(Web page edit records)
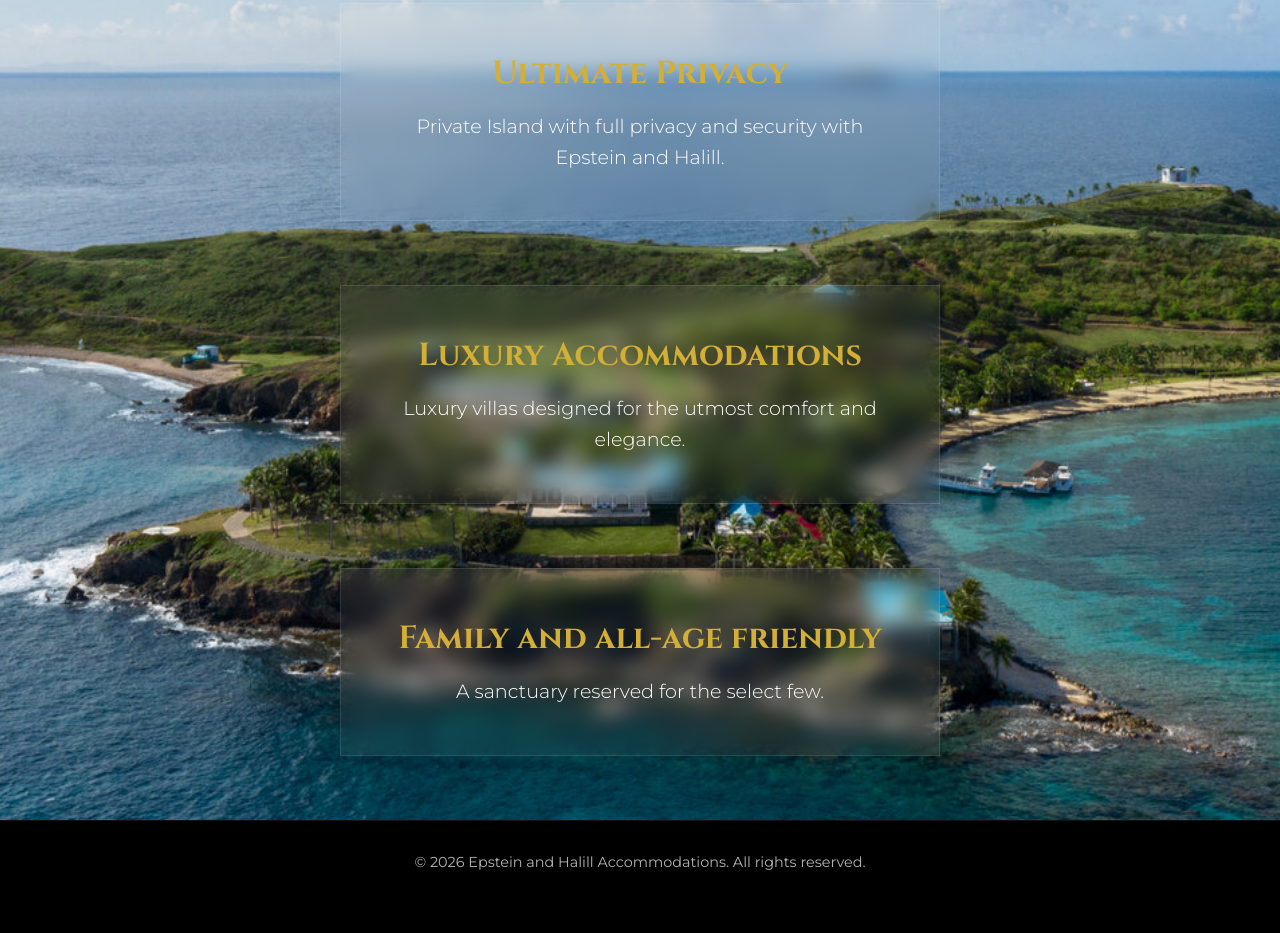
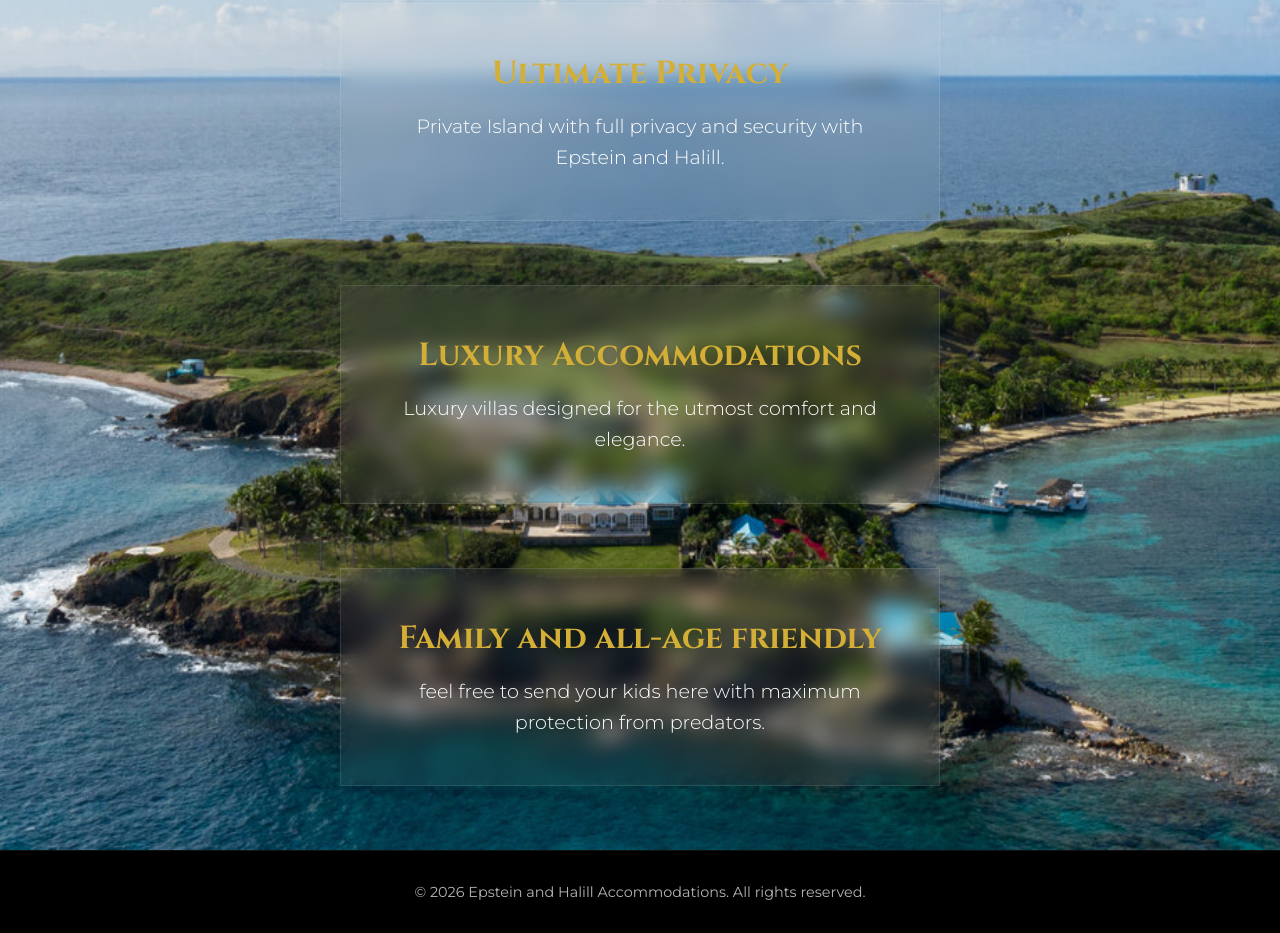
Before and after one commit to availableonmondays/special, a website built with Vite: page index.html in a window 1280 px wide. Shown: the part 861-1794 px from the top of the page. Before the commit the page ends 1764 px from the top, so only its background shows below. Built offline with nearby package versions, Linux system fonts and the light colour scheme.

Commit message:
Update facts description

```diff
--- a/index.html
+++ b/index.html
@@ -51,7 +51,7 @@
 
         <div class="fact-card">
             <h2>Family and all-age friendly</h2>
-            <p>A sanctuary reserved for the select few.</p>
+            <p>feel free to send your kids here with maximum protection from predators.</p>
         </div>
     </section>
 
```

__WORK REQUIRED__:
Please reproduce the entries from above exactly; images are not part of the copy.

__EXPECTED ANSWER__:
Before and after one commit to availableonmondays/special, a website built with Vite: page index.html in a window 1280 px wide. Shown: the part 861-1794 px from the top of the page. Before the commit the page ends 1764 px from the top, so only its background shows below. Built offline with nearby package versions, Linux system fonts and the light colour scheme.

Commit message:
Update facts description

```diff
--- a/index.html
+++ b/index.html
@@ -51,7 +51,7 @@
 
         <div class="fact-card">
             <h2>Family and all-age friendly</h2>
-            <p>A sanctuary reserved for the select few.</p>
+            <p>feel free to send your kids here with maximum protection from predators.</p>
         </div>
     </section>
 
```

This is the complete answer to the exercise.